Cryptology ePrint Archive: Report 2015/478

How to Build Time-Lock Encryption

Tibor Jager

Abstract: Time-lock encryption is a method to encrypt a message such that it can only be decrypted after a certain deadline has passed. A computationally powerful adversary should not be able to learn the message before the deadline. However, even receivers with relatively weak computational resources should immediately be able to decrypt after the deadline, without any interaction with the sender, other receivers, or a trusted third party.

We show how to realize this strong notion of secure encryption by making the additional, very realistic assumption that intermediate results of an iterative, public, large-scale computation --- like the computations performed by users of the popular cryptocurrency Bitcoin --- are publicly available. We use these computations as a "computational reference clock", which mimics a physical clock in a computational setting, and show how the computations performed by the reference clock can be "reused" to build secure time-lock encryption. A nice feature of this approach is that it can be based on a public computation which is performed "anyway" and independent of the time-lock encryption scheme.

We provide the first formal definitions of computational reference clocks and time-lock encryption, and give a proof-of-concept construction which combines a computational reference clock with witness encryption (Garg et al., STOC 2013). We also explain how to construct a computational reference clock based on Bitcoins.

Category / Keywords: foundations / Time-lock encryption, timed-release encryption, Bitcoins, witness encryption, time-lock puzzles, timed commitments

Date: received 19 May 2015, last revised 21 Sep 2015

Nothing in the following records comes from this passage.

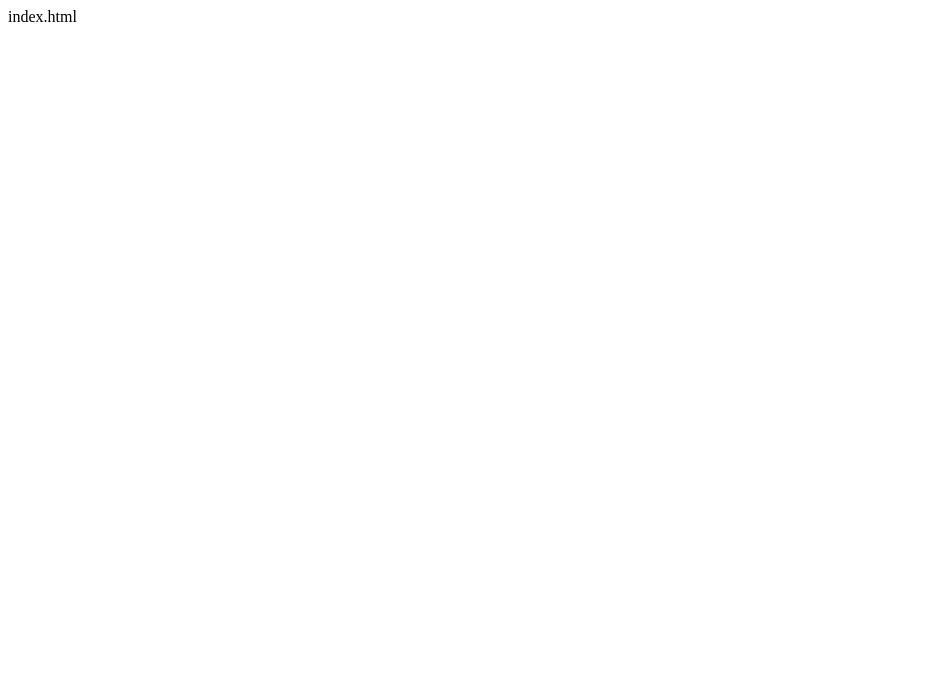
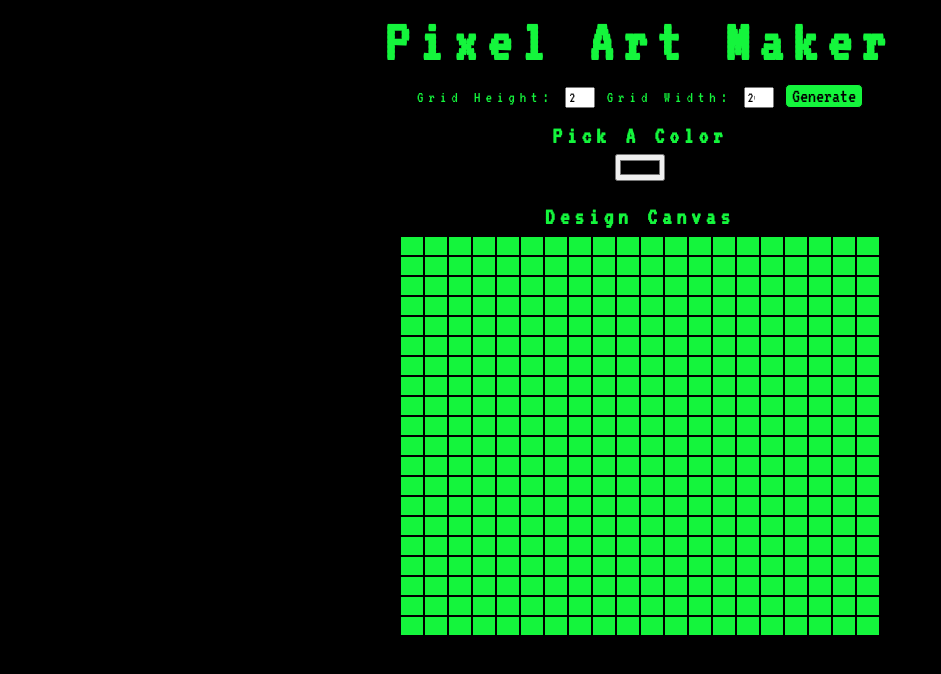
Before and after one commit to adamtayloryoung/pixelartmaker, a plain HTML site: page index.html in a window 1280 px wide. Shown: the whole page, without its empty margins (0-941 px from the left). Drawn offline with Linux system fonts and the light colour scheme.

Commit message:
Added all html, css, and JS

```diff
--- a/css/app.css
+++ b/css/app.css
@@ -1 +1,81 @@
-app.css
+body {
+  text-align: center;
+  font-family: 'VT323', monospace;
+  letter-spacing: 5px;
+  color: rgb(20,245,60);
+  background-color: rgb(0,0,0);
+}
+
+h1 {
+  font-size: 60px;
+  margin: 0.2em;
+  letter-spacing: 10px;
+}
+
+h2 {
+  margin: 1em 0 0.25em;
+}
+
+h2:first-of-type {
+  margin-top: 0.5em;
+}
+
+table,
+tr,
+td {
+/*  background-color: rgb(20, 245, 60);*/
+  border: 2px solid black;
+
+}
+
+table {
+  border-collapse: collapse;
+  margin: 0 auto;
+  border-radius: 10px;
+}
+
+tr {
+  height: 20px;
+  border-radius: 10px;
+}
+
+td {
+  height: 20px;
+  width: 20px;
+  background-color:
+}
+
+td,
+.clicked {
+  background-color: rgb(20, 245, 60);
+}
+
+td:hover {
+  background-color: white;
+}
+
+td:not(:hover){
+  background-color: rgb(20, 245, 60);
+  -webkit-transition: 0.3s ease-out;
+}
+
+input[type="number"] {
+  width: 30px;
+  font-size: 15px;
+}
+
+input{
+  font-family: 'VT323', monospace;
+}
+
+.submit{
+  border: 1px black solid;
+  border-radius: 5px;
+  color: black;
+  font-size: 20px;
+  background: #14f53c;
+}
+
+.submit:hover {
+  background: white;
+}
--- a/index.html
+++ b/index.html
@@ -1 +1,26 @@
-index.html
+<head>
+    <title>Pixel Art Interface</title>
+    <link href="https://fonts.googleapis.com/css?family=VT323" rel="stylesheet">
+    <link rel="stylesheet" href="https://fonts.googleapis.com/css?family=Monoton">
+    <link rel="stylesheet" type="text/css" href="css/app.css">
+</head>
+
+<body>
+    <h1>Pixel Art Maker</h1>
+
+    <form id="sizePicker">
+        Grid Height:
+        <input type="number" id="inputHeight" name="height" min="1" value="20"> Grid Width:
+        <input type="number" id="inputWidth" name="width" min="1" value="20">
+        <input type="submit" class="submit" value="Generate">
+    </form>
+
+    <h2>Pick A Color</h2>
+    <input type="color" id="colorPicker" value="#000000">
+
+    <h2>Design Canvas</h2>
+    <table id="pixelCanvas"></table>
+
+
+    <script type="text/javascript" src="js/app.js"></script>
+</body>
--- a/js/app.js
+++ b/js/app.js
@@ -1 +1,60 @@
-app.js
+// Select color input
+// Select size input
+
+//a variable is created to reference empty HTML table
+const pixelCanvas = document.getElementById("pixelCanvas");
+
+//inputs are collected as variables
+const inputHeight = document.getElementById('inputHeight');
+const inputWidth = document.getElementById('inputWidth');
+const colorPicker = document.getElementById('colorPicker');
+const td = document.getElementsByTagName('td');
+
+//makes button generat new canvas
+sizePicker.onsubmit = () => {
+	event.preventDefault();
+	scrapOld();
+	makeGrid();
+};
+
+//scraps the old canvas when a new canvas is made
+function scrapOld() {
+	while (pixelCanvas.firstChild)
+	pixelCanvas.removeChild(pixelCanvas.firstChild);
+}
+
+//makes the grid using for loop set to user input
+function makeGrid(){
+	for(let row = 0; row < inputHeight.value; row++){
+		const tableRow = pixelCanvas.insertRow(row);
+		for(let cell = 0; cell < inputWidth.value; cell++){
+			const cellBlock = tableRow.insertCell(cell);
+		}
+	}
+}
+
+//page will load with premade grid
+makeGrid();
+
+
+//function expression to avoid rewriting for each event listener
+//targets parent element. If child element is a TD the style is changed
+//to match color input
+var changeCell = function(e){
+	if(e.target && e.target.nodeName == "TD"){
+		e.target.style.backgroundColor = colorPicker.value
+	}
+}
+
+
+//mouse events for click and dragover
+pixelCanvas.addEventListener("dragover", changeCell);
+pixelCanvas.addEventListener("click", changeCell);
+
+
+//double click returns color to default
+pixelCanvas.addEventListener("dblclick", function(e){
+	if(e.target && e.target.nodeName == "TD"){
+		e.target.style.backgroundColor = "#14f53c";
+	}
+});
```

Contact author: tibor jager at rub de

Available format(s): PDF | BibTeX Citation

Version: 20150921:115232 (All versions of this report)

Short URL: ia.cr/2015/478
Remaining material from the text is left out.